Look for the word "Анастасия" in the records, and copy each line where it appears.

___ Supplied records

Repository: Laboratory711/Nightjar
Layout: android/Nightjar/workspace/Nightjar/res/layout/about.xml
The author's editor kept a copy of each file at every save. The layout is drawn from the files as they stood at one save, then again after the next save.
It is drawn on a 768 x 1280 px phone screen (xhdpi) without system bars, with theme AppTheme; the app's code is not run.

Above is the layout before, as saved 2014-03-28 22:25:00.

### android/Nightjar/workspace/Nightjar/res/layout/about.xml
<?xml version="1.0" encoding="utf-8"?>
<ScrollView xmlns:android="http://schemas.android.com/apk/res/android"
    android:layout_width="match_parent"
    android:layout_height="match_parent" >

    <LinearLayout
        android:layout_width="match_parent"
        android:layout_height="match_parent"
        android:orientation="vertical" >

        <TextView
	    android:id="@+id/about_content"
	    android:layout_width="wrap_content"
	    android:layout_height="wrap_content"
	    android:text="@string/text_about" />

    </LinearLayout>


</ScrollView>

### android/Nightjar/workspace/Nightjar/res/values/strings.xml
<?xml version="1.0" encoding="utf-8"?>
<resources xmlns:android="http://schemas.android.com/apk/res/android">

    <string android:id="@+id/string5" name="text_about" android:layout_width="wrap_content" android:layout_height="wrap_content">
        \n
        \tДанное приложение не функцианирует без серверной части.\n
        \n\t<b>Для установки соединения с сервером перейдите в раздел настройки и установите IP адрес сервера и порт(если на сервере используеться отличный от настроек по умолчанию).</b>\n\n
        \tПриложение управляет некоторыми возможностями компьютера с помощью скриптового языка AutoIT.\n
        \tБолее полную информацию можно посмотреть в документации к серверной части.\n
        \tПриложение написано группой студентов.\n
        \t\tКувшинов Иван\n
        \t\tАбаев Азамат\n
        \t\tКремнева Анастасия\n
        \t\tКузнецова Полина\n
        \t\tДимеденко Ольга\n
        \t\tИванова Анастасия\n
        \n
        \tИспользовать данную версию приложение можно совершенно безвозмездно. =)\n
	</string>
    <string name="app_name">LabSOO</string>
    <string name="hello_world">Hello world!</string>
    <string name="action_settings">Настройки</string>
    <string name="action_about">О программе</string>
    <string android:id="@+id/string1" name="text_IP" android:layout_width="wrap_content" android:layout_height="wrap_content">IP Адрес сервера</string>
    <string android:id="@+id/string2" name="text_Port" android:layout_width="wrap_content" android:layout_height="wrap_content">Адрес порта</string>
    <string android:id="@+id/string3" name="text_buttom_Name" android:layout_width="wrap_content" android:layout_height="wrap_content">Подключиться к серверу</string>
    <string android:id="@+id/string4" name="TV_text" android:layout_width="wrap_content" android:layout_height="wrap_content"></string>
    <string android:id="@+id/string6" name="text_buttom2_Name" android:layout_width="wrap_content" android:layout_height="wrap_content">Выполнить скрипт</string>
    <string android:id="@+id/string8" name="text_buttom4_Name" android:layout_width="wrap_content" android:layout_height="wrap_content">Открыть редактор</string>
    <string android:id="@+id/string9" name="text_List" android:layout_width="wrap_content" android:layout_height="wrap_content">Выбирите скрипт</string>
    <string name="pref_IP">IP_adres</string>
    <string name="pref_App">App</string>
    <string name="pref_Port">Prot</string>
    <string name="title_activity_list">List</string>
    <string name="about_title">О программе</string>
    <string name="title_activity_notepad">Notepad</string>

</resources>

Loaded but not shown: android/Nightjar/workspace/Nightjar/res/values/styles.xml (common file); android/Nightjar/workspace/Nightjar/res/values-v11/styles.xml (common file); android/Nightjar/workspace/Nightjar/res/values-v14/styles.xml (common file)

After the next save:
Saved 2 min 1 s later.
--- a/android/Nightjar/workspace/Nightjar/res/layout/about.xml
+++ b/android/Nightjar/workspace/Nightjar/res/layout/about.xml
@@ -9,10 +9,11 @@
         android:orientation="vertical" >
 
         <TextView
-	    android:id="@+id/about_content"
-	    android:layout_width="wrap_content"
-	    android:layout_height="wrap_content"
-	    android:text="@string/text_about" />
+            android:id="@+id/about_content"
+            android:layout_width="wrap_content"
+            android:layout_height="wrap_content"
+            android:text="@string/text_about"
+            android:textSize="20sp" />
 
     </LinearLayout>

______

[Answer for this exercise]
        \t\tКремнева Анастасия\n
        \t\tИванова Анастасия\n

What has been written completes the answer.